"Wire nuts" are ubiquitous in land-based structure electrical wiring. They provide a means to quickly and securely splice wires. These connectors do not perform well in the marine environment. ABYC Standard E22.214.171.124. states "Twist on connectors, i.e., wire nuts, shall not be used." This is one of many ways appropriate electrical practices on boats differ from those used on dry land.
A twist-on connector operates by threading a tapered spiral spring over stripped conductors. The steel threads are harder than the copper conductors and quite sharp. As it is twisted on to the ends of the wires, this threaded insert digs into the conductors and expands slightly to grip tightly. Being tapered, a properly sized connector can always be properly finger-tightened on the wires. Wire-Nut is a trademark of Ideal Industries, although in common usage it's about as specific to twist connectors by Ideal as Kleenex is to facial tissue sheets by Kimberly-Clark.

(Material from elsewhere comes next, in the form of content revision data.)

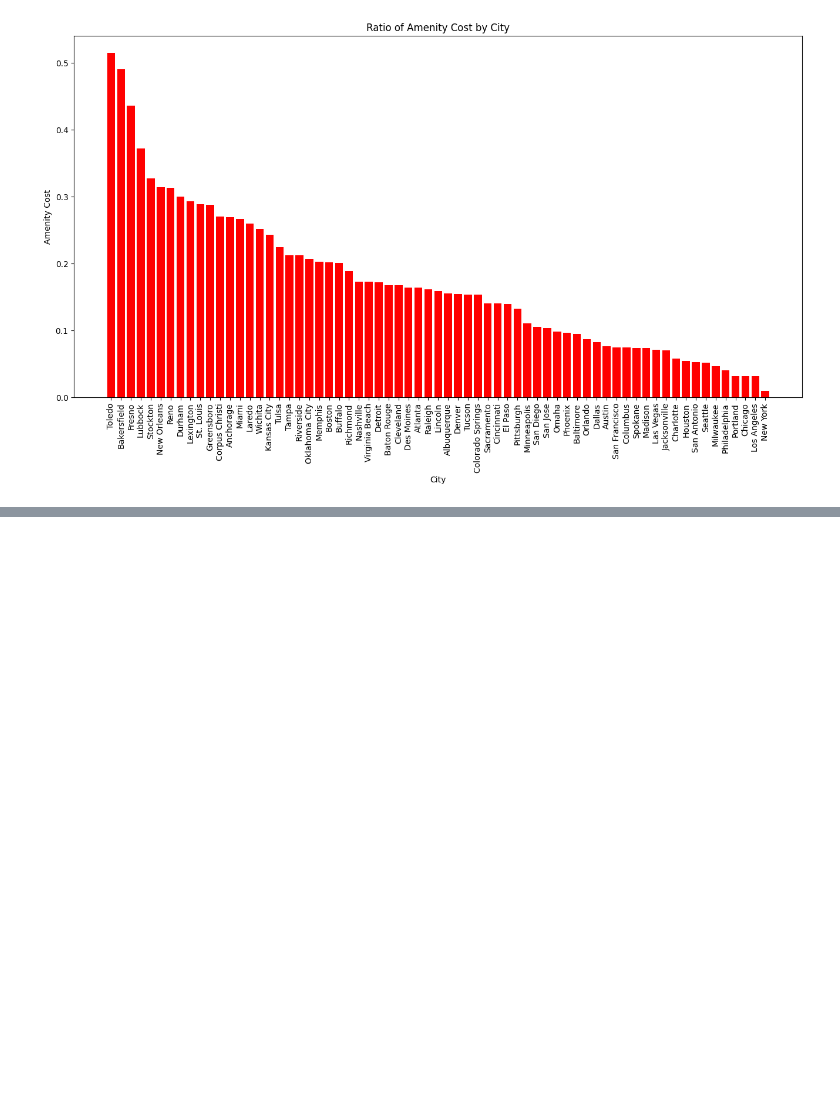
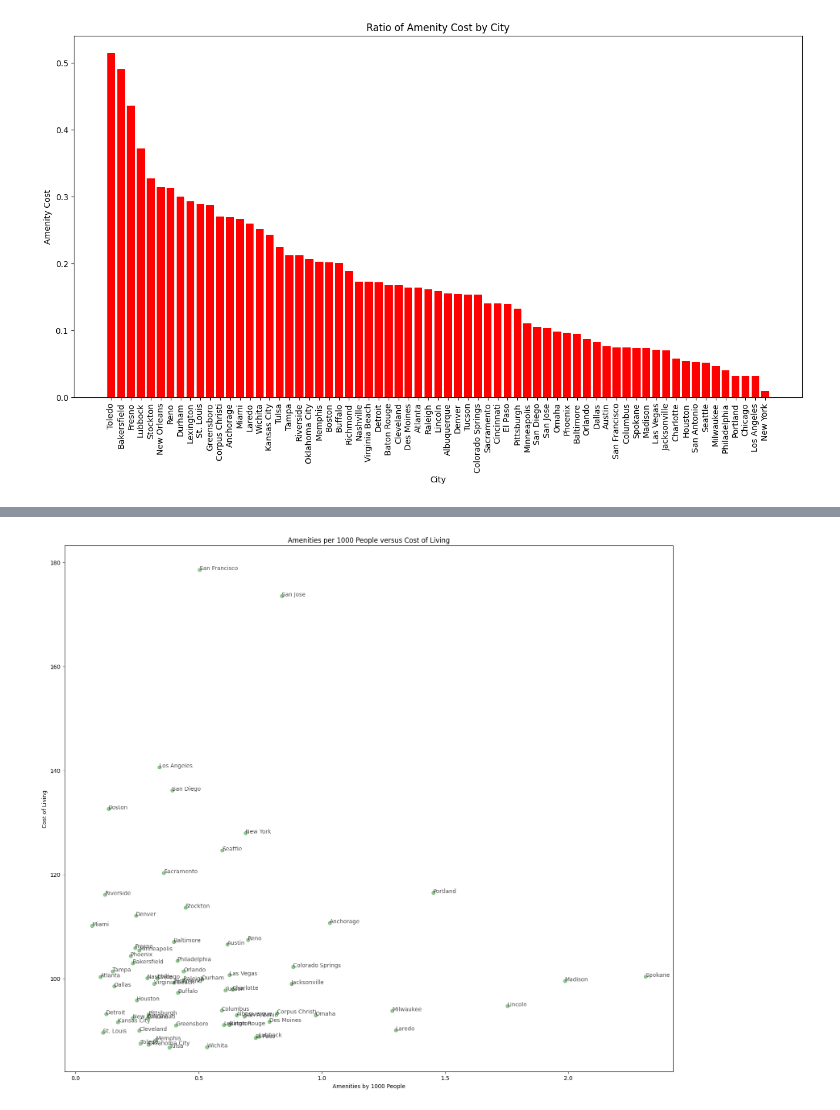
Before and after one commit to TinaBaldwin/US_Cities_Data, a Jupyter notebook: Cleaning_USCities_Connectivity.ipynb, the cells around one changed output, grey strips where cells are left out. Cells and saved outputs as stored; diff of their text form; code cells hidden in the pictures; blank space fills up the shorter version.

```diff
--- a/Cleaning_USCities_Connectivity.ipynb
+++ b/Cleaning_USCities_Connectivity.ipynb
@@ -1182,0 +1201,15 @@ plt.show()
+# %%
+plt.figure(figsize=(16, 14))
+plt.scatter(combined_data['Amenities by Pop'], combined_data['Cost of Living'], color='green', alpha=0.4)
+
+for i in range(len(combined_data)):
+    plt.annotate(combined_data["City"][i], (combined_data["Amenities by Pop"][i], combined_data["Cost of Living"][i]), textcoords='data', alpha=0.7)
+
+plt.ylabel("Cost of Living")
+plt.xlabel("Amenities by 1000 People")
+plt.title("Amenities per 1000 People versus Cost of Living")
+
+plt.tight_layout()
+plt.show()
+# %% [output]
+[figure, added]
```
Also changed, not shown: parts of 17 cells of this notebook.
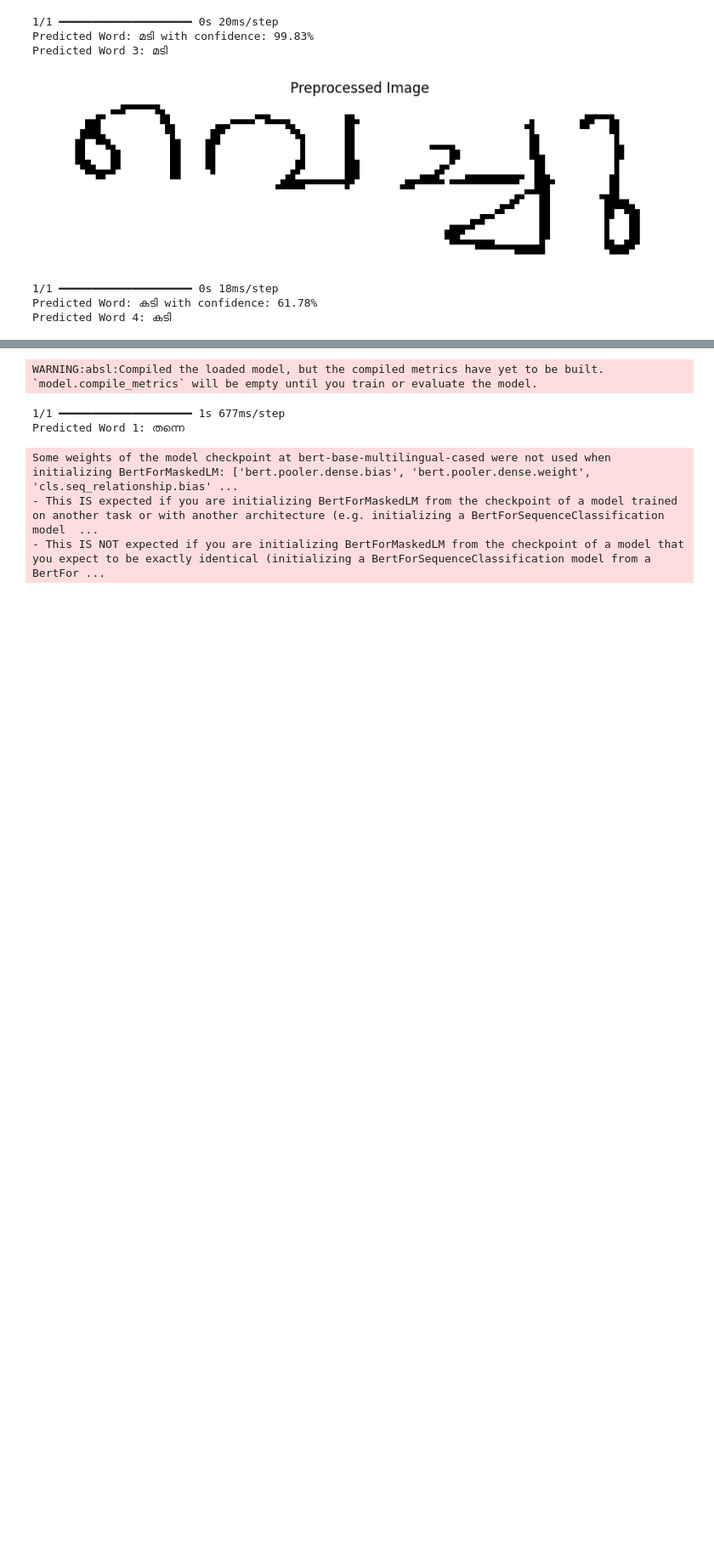
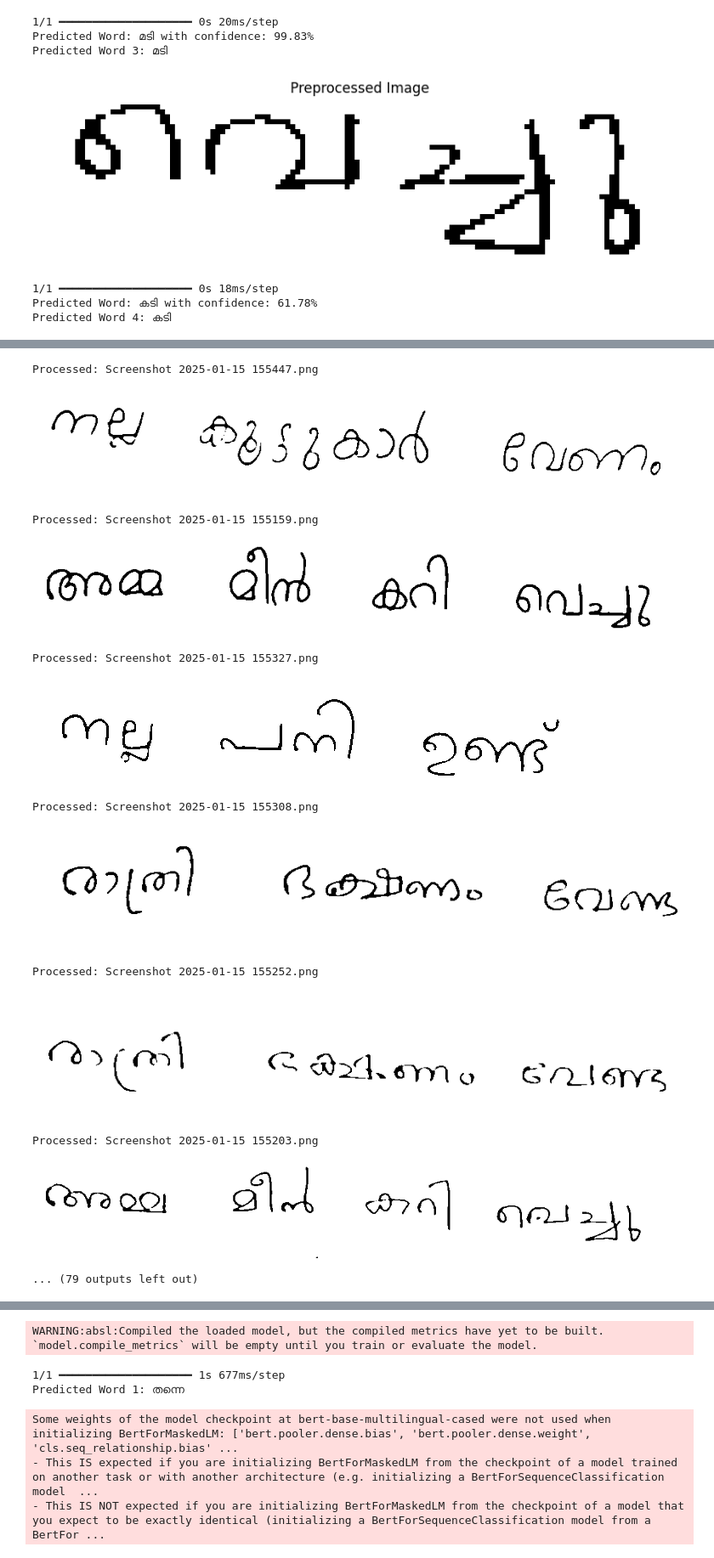
Before and after one commit to AyrusCodes/Main-Project, a Jupyter notebook: code_surya.ipynb, the cells around one changed output, grey strips where cells are left out. Shown at 85% size. Saved outputs shown, nothing was run; the diff lists cells and outputs as text; code cells hidden in the pictures; blank space fills up the shorter version.

```diff
--- a/code_surya.ipynb
+++ b/code_surya.ipynb
@@ -1359,0 +1380,66 @@ Predicted Word 4: കടി
+# %%
+import cv2
+import os
+from google.colab.patches import cv2_imshow
+
+# Define the input folder (where your original images are stored)
+input_folder = '/content/step1'  # Replace with your input folder path
+
+# Define the output folder (where processed images will be saved)
+output_folder = '/content/output_images'
+
+# Create the output folder if it doesn't exist
+os.makedirs(output_folder, exist_ok=True)
+
+# Loop through all the images in the input folder
+for filename in os.listdir(input_folder):
+    if filename.lower().endswith(('.png', '.jpg', '.jpeg')):
+        # Construct the full input image path
+        image_path = os.path.join(input_folder, filename)
+
+        # Load the image
+        image = cv2.imread(image_path)
+
+        # Step 1: Convert the image to grayscale
+        gray_image = cv2.cvtColor(image, cv2.COLOR_BGR2GRAY)
+
+        # Step 2: Scale the image by a factor (e.g., 1.5 means 150% of original size)
+        scale_factor = 1.5  # Change this value to scale up or down
+        width = int(gray_image.shape[1] * scale_factor)
+        height = int(gray_image.shape[0] * scale_factor)
+        scaled_image = cv2.resize(gray_image, (width, height))
+
+        # Step 3: Apply Gaussian blur to reduce noise
+        blurred_image = cv2.GaussianBlur(scaled_image, (5, 5), 0)
+
+        # Step 4: Apply thresholding to binarize the image
+        _, thresholded_image = cv2.threshold(blurred_image, 127, 255, cv2.THRESH_BINARY)
+
+        # Step 5: Perform histogram equalization to enhance contrast
+        equalized_image = cv2.equalizeHist(thresholded_image)
+
+        # Construct the output image path
+        output_image_path = os.path.join(output_folder, f"processed_{filename}")
+
+        # Save the processed image
+        cv2.imwrite(output_image_path, equalized_image)
+
+        # Optionally display the processed image (for debugging purposes)
+        print(f"Processed: {filename}")
+        cv2_imshow(equalized_image)
+
+print(f"All processed images are saved to {output_folder}")
+# %% [output]
+Processed: Screenshot 2025-01-15 155447.png
+[figure, added]
+Processed: Screenshot 2025-01-15 155159.png
+[figure, added]
+Processed: Screenshot 2025-01-15 155327.png
+[figure, added]
+Processed: Screenshot 2025-01-15 155308.png
+[figure, added]
+Processed: Screenshot 2025-01-15 155252.png
+[figure, added]
+Processed: Screenshot 2025-01-15 155203.png
+[figure, added]
+... (79 outputs left out)
```
Also changed, not shown: parts of 3 cells of this notebook.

The photo shows what can happen using wire nuts in a marine application. The spiral metal insert is usually made from plated steel. While it's conductive, most of the current is carried by the wires themselves because they are tightly pressed together inside the spiral. In a moist environment with salt particles in the air, the steel insert can corrode and loosen up slightly.
Loosening the contact between the wires even slightly can lead to increased resistance in the connection as more of the current is carried by the steel spiral. If the wires are carrying any appreciable current, the wire nut will heat up. The splice above not only melted its own insulation, it melted the insulation on adjacent wires. I would say, looking at the burned connector, that it would take somewhere around 2-5 watts to melt like that. Maybe as much as 10 watts. At 10 amps, typical in an AC feeder, the contact resistance would calculate as 20 to 100 milliohms. Almost a perfect connection. Not enough to measure without special equipment.
Of course, the splice was also made between different colored wires in the middle of a cable run, which meant it was unexpected and hard to find. A wire that is bundled with other wires should look the same as it does going into the bundle as when it exits the bundle again. Making splices in the middle of a cable bundle, and particularly changing colors in the process, only hides a potential failure. Well supported wires do not fail. Splices sometimes do. Tight, neat looking cable bundles mutually reinforce the wires, but they make troubleshooting more challenging. Often, a cable-tied bundle must be cut open if it's not clear where a wire goes.
So beware, "marine electrician" and "licensed electrician" are not the same trade. There are plenty of similarities, but the practices and standards that apply to each trade are different for good reason. Land electricians are usually licensed by the state, which ensures familiarity with standards and practices. Anyone can call themselves a marine electrician, which makes finding a competent one all the more difficult.